DATASET CONTENT START
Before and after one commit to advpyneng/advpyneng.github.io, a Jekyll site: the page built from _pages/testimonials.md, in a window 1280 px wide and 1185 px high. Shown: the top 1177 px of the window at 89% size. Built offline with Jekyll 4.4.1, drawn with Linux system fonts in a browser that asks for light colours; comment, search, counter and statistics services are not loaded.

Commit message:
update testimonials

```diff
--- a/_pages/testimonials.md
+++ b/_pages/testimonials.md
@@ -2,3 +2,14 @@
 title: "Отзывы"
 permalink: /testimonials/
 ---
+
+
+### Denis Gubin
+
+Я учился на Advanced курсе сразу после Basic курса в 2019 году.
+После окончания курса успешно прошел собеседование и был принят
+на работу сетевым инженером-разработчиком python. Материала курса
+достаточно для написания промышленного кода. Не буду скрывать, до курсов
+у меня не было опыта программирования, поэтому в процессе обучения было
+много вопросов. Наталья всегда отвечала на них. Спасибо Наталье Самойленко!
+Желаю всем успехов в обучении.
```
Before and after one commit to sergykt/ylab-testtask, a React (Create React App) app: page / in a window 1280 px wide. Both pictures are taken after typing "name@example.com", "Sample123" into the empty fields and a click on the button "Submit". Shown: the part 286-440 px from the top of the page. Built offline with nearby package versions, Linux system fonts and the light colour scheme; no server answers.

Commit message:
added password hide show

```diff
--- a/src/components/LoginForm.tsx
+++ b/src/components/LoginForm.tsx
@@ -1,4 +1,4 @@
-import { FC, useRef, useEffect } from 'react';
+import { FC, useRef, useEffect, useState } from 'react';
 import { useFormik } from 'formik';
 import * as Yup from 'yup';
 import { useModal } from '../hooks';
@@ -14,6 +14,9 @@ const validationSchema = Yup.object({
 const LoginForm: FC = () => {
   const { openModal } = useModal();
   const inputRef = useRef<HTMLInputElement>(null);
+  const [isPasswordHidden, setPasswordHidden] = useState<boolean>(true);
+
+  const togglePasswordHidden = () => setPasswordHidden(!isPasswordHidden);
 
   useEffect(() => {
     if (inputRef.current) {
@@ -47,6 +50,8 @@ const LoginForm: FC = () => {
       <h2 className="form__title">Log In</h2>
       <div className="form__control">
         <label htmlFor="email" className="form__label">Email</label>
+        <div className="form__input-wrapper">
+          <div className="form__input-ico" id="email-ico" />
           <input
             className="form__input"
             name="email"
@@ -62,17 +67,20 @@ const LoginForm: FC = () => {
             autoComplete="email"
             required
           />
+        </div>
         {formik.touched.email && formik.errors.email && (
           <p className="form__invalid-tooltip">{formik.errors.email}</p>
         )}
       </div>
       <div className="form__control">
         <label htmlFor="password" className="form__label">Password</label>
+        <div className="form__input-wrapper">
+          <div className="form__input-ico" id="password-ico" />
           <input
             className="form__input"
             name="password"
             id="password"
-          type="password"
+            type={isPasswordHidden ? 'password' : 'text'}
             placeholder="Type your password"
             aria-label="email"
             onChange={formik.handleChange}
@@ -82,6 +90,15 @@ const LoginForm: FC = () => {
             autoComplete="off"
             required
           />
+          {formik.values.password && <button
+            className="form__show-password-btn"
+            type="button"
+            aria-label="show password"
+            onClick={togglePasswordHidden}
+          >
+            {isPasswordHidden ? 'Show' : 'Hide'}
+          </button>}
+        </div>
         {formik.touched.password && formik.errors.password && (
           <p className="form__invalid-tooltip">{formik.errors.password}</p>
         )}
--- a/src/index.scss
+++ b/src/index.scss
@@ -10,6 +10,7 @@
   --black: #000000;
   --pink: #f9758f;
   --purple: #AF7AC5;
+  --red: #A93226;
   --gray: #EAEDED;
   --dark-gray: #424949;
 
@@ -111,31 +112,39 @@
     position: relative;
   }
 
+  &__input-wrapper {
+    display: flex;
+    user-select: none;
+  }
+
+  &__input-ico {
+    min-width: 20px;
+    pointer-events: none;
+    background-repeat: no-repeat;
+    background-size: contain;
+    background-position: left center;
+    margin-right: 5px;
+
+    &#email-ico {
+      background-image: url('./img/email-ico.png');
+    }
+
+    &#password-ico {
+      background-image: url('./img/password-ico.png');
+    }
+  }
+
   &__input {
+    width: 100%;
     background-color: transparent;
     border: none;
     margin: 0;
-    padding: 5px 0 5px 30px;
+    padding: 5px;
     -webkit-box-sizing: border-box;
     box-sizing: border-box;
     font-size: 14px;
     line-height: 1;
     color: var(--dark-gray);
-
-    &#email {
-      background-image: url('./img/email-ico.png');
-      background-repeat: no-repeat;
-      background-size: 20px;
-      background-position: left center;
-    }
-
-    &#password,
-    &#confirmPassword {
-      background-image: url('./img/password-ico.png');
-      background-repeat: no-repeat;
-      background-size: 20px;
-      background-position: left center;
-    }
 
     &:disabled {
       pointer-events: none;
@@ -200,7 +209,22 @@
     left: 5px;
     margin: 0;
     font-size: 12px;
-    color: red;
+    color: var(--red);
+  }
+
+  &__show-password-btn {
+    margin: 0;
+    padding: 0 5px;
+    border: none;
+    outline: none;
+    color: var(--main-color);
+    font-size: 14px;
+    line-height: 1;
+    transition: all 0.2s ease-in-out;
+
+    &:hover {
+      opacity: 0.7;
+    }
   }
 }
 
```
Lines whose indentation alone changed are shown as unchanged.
DATASET CONTENT END
- WHAT TO WORK ON -
Within the records, filter for lines that contain the word "errors" and show each one.

- EXERCISE RESPONSE -
         {formik.touched.email && formik.errors.email && (
           <p className="form__invalid-tooltip">{formik.errors.email}</p>
         {formik.touched.password && formik.errors.password && (
           <p className="form__invalid-tooltip">{formik.errors.password}</p>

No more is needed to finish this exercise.